Give the whole listing again, exactly as written.

*PROVIDED RECORDS*
____________________

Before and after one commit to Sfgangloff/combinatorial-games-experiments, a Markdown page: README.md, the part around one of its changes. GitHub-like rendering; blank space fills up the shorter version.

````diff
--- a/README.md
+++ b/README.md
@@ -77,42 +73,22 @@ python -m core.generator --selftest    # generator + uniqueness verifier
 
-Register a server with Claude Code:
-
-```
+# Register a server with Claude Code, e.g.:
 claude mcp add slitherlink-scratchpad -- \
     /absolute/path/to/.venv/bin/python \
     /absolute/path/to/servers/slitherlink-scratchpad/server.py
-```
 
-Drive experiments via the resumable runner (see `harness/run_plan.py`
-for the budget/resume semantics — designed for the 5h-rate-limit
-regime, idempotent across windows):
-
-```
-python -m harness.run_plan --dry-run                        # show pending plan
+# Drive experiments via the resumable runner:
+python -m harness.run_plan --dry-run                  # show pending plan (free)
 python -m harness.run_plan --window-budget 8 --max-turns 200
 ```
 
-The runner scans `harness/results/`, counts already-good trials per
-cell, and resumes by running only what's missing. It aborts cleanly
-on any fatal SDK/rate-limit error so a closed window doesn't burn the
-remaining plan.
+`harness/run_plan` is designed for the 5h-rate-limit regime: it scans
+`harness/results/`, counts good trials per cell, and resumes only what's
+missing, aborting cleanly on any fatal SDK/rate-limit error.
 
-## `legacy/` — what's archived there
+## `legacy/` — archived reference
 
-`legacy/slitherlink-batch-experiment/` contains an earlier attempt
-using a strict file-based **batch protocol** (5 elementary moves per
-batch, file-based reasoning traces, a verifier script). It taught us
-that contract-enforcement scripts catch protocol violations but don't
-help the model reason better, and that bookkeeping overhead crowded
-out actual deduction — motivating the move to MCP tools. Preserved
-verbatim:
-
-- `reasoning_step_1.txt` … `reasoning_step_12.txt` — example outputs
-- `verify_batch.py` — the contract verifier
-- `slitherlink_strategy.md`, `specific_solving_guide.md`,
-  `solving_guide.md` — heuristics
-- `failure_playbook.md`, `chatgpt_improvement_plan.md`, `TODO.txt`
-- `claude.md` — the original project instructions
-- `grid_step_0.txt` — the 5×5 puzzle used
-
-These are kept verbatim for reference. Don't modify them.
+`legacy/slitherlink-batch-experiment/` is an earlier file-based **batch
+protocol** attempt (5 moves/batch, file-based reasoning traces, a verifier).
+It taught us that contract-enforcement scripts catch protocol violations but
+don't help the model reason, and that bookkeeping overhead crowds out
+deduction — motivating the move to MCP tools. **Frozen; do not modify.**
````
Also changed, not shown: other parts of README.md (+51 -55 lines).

____________________

*PROBLEM SOLUTION*
Before and after one commit to Sfgangloff/combinatorial-games-experiments, a Markdown page: README.md, the part around one of its changes. GitHub-like rendering; blank space fills up the shorter version.

````diff
--- a/README.md
+++ b/README.md
@@ -77,42 +73,22 @@ python -m core.generator --selftest    # generator + uniqueness verifier
 
-Register a server with Claude Code:
-
-```
+# Register a server with Claude Code, e.g.:
 claude mcp add slitherlink-scratchpad -- \
     /absolute/path/to/.venv/bin/python \
     /absolute/path/to/servers/slitherlink-scratchpad/server.py
-```
 
-Drive experiments via the resumable runner (see `harness/run_plan.py`
-for the budget/resume semantics — designed for the 5h-rate-limit
-regime, idempotent across windows):
-
-```
-python -m harness.run_plan --dry-run                        # show pending plan
+# Drive experiments via the resumable runner:
+python -m harness.run_plan --dry-run                  # show pending plan (free)
 python -m harness.run_plan --window-budget 8 --max-turns 200
 ```
 
-The runner scans `harness/results/`, counts already-good trials per
-cell, and resumes by running only what's missing. It aborts cleanly
-on any fatal SDK/rate-limit error so a closed window doesn't burn the
-remaining plan.
+`harness/run_plan` is designed for the 5h-rate-limit regime: it scans
+`harness/results/`, counts good trials per cell, and resumes only what's
+missing, aborting cleanly on any fatal SDK/rate-limit error.
 
-## `legacy/` — what's archived there
+## `legacy/` — archived reference
 
-`legacy/slitherlink-batch-experiment/` contains an earlier attempt
-using a strict file-based **batch protocol** (5 elementary moves per
-batch, file-based reasoning traces, a verifier script). It taught us
-that contract-enforcement scripts catch protocol violations but don't
-help the model reason better, and that bookkeeping overhead crowded
-out actual deduction — motivating the move to MCP tools. Preserved
-verbatim:
-
-- `reasoning_step_1.txt` … `reasoning_step_12.txt` — example outputs
-- `verify_batch.py` — the contract verifier
-- `slitherlink_strategy.md`, `specific_solving_guide.md`,
-  `solving_guide.md` — heuristics
-- `failure_playbook.md`, `chatgpt_improvement_plan.md`, `TODO.txt`
-- `claude.md` — the original project instructions
-- `grid_step_0.txt` — the 5×5 puzzle used
-
-These are kept verbatim for reference. Don't modify them.
+`legacy/slitherlink-batch-experiment/` is an earlier file-based **batch
+protocol** attempt (5 moves/batch, file-based reasoning traces, a verifier).
+It taught us that contract-enforcement scripts catch protocol violations but
+don't help the model reason, and that bookkeeping overhead crowds out
+deduction — motivating the move to MCP tools. **Frozen; do not modify.**
````
Also changed, not shown: other parts of README.md (+51 -55 lines).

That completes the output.